Start of GIVEN DATA

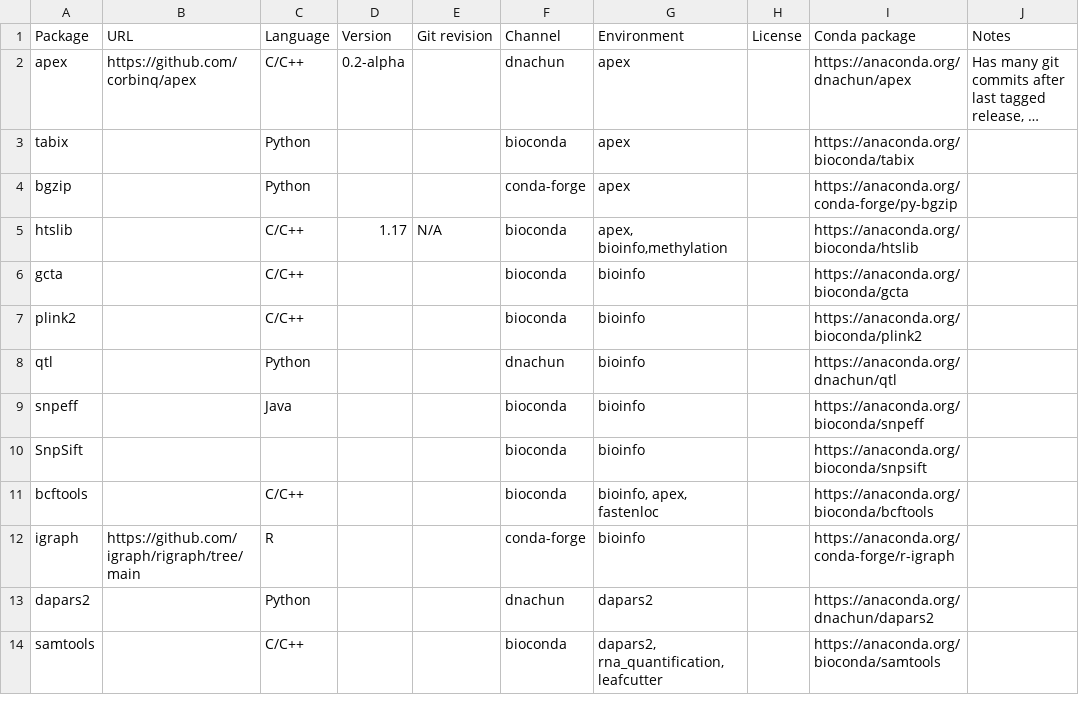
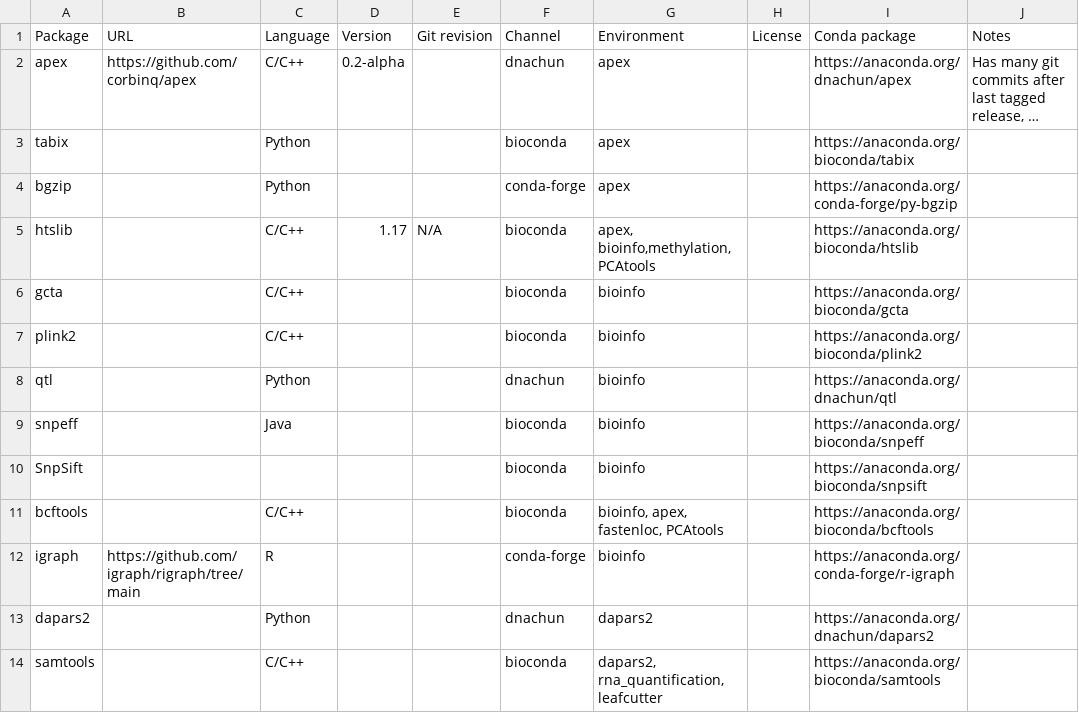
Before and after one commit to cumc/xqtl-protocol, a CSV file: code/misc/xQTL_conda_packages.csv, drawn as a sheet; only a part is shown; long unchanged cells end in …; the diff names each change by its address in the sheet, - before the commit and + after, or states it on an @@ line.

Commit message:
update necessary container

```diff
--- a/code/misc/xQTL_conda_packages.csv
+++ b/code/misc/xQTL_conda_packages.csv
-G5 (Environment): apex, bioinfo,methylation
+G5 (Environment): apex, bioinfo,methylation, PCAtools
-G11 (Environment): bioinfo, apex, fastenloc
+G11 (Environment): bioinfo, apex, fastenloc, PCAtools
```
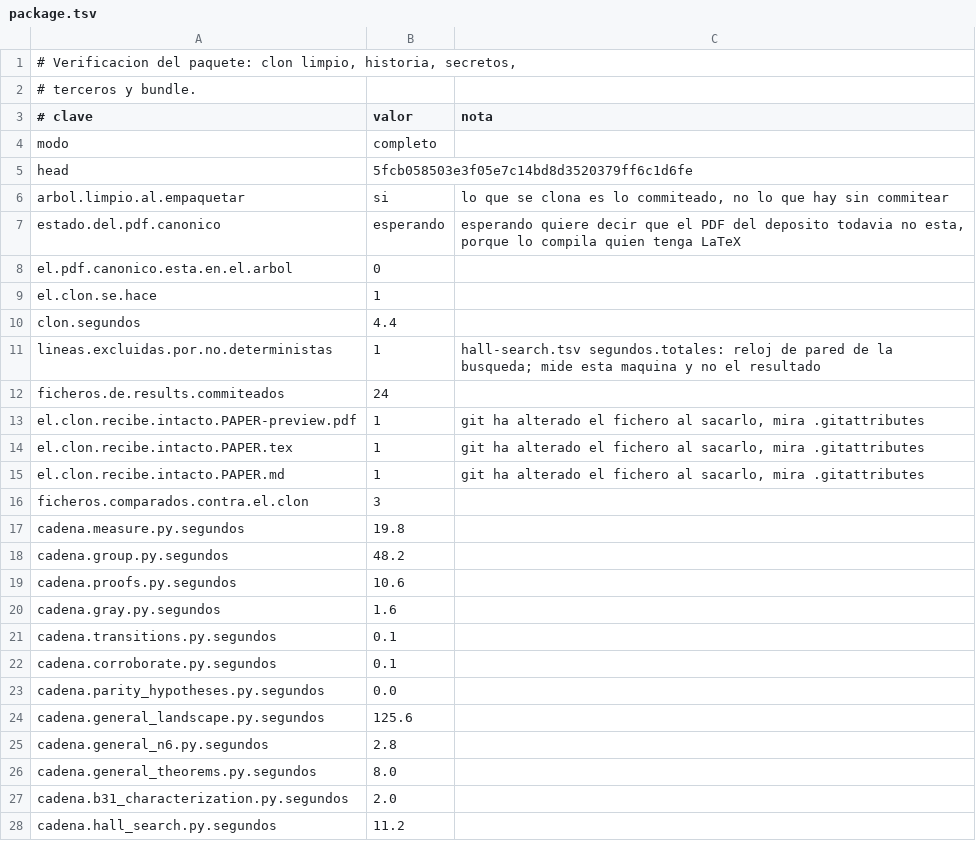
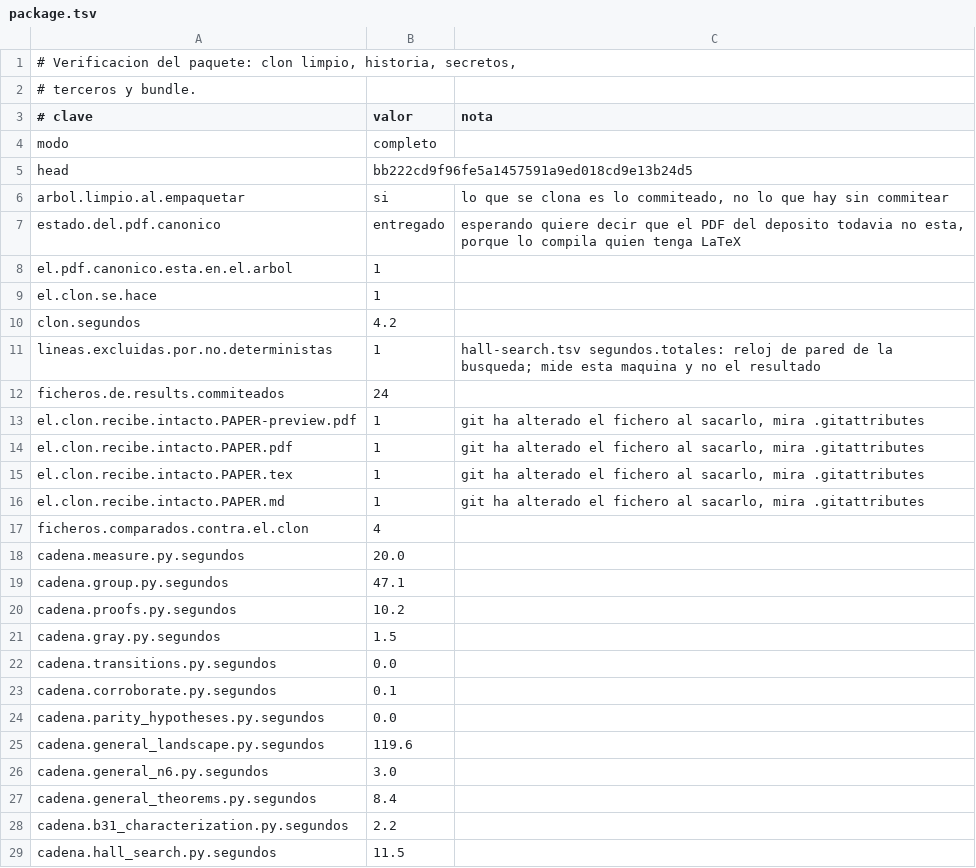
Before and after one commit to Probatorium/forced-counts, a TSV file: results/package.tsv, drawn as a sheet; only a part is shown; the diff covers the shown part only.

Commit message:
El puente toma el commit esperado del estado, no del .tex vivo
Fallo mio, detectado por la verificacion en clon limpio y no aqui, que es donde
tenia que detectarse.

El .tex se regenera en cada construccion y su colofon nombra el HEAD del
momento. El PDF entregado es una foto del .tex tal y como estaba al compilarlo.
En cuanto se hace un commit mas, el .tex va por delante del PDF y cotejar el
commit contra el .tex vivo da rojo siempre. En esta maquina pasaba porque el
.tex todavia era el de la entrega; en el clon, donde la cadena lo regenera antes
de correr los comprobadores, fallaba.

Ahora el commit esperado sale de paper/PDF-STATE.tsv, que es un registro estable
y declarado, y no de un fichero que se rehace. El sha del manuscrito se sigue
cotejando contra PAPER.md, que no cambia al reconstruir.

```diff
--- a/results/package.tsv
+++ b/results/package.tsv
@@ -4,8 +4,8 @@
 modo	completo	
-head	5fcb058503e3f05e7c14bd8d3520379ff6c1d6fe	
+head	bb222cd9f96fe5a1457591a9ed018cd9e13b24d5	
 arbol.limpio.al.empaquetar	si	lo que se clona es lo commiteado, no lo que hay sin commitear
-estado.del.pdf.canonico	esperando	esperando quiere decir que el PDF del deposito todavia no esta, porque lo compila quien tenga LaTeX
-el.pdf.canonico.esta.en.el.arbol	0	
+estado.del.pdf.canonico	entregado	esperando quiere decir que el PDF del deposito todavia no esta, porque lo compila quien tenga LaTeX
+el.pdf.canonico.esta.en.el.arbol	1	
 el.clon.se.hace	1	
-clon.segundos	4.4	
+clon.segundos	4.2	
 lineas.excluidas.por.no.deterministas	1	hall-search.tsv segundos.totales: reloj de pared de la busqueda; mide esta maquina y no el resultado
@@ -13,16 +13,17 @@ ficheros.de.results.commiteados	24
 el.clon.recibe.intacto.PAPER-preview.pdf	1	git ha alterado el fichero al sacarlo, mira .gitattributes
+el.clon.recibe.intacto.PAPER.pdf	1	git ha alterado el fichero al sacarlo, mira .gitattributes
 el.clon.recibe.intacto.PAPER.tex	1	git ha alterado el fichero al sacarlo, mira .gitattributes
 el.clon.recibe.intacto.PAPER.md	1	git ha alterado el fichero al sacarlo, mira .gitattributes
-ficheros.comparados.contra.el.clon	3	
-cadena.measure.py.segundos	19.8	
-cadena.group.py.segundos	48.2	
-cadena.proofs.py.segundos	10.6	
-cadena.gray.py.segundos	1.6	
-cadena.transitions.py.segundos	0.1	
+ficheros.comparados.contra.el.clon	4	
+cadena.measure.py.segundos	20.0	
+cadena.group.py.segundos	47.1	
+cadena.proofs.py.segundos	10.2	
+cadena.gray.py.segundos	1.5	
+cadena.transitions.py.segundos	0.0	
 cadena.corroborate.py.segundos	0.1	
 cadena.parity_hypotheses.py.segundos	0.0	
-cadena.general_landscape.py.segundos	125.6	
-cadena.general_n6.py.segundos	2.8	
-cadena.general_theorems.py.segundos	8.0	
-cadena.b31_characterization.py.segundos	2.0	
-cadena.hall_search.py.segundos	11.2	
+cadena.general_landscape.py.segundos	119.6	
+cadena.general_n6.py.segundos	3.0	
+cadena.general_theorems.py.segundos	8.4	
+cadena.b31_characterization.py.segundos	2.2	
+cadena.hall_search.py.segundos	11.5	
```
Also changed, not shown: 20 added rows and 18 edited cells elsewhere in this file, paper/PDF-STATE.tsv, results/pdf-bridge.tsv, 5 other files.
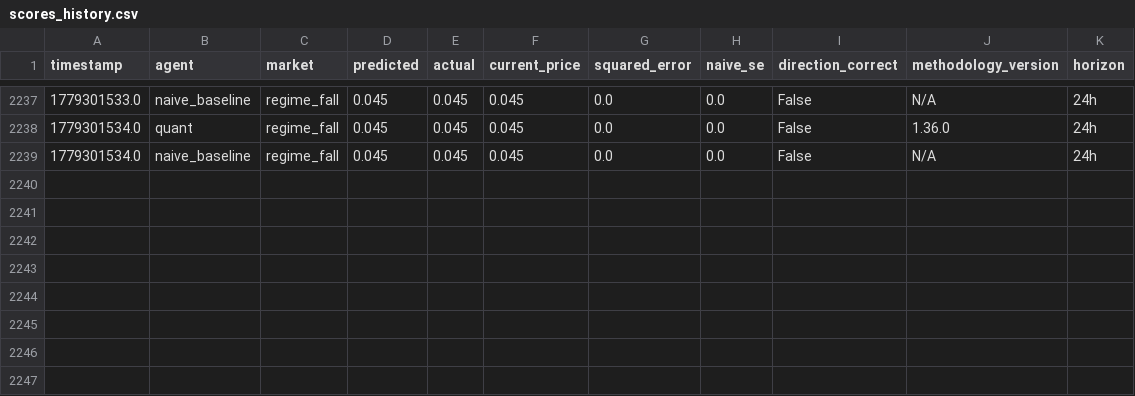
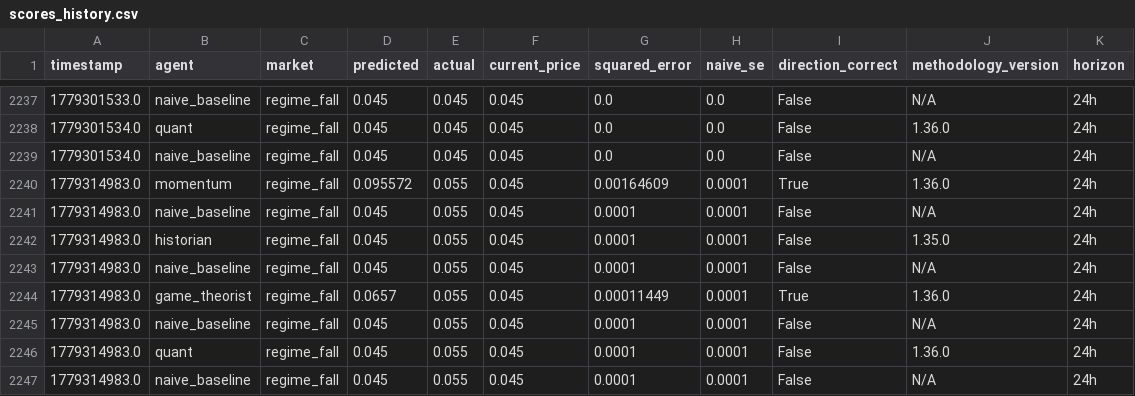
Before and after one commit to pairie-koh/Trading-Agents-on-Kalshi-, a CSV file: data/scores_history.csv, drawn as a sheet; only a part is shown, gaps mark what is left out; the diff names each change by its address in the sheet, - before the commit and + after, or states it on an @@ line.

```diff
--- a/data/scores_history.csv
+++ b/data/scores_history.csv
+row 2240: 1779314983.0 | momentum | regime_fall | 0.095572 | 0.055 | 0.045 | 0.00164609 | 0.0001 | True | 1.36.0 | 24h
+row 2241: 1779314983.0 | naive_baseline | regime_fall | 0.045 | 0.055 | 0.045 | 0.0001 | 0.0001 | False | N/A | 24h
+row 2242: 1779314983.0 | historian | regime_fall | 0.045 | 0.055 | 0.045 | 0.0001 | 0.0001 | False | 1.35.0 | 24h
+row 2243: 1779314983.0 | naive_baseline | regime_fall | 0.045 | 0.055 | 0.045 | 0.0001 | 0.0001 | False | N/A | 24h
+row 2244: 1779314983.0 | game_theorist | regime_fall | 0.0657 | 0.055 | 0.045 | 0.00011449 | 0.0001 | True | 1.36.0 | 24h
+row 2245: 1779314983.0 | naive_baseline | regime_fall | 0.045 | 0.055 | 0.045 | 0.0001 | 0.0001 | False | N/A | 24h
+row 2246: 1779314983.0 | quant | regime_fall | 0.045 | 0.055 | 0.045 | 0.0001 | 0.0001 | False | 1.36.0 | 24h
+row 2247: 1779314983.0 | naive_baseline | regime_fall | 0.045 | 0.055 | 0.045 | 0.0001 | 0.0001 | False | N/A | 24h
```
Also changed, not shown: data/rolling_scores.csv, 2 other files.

End of GIVEN DATA

_PROBLEM REQUIREMENTS_
The lines to extract from the data above begin with the line containing "El puente toma" and end with the line containing "En cuanto se". Extract them exactly, including both.

_RESULT FOR THIS TASK_
El puente toma el commit esperado del estado, no del .tex vivo
Fallo mio, detectado por la verificacion en clon limpio y no aqui, que es donde
tenia que detectarse.

El .tex se regenera en cada construccion y su colofon nombra el HEAD del
momento. El PDF entregado es una foto del .tex tal y como estaba al compilarlo.
En cuanto se hace un commit mas, el .tex va por delante del PDF y cotejar el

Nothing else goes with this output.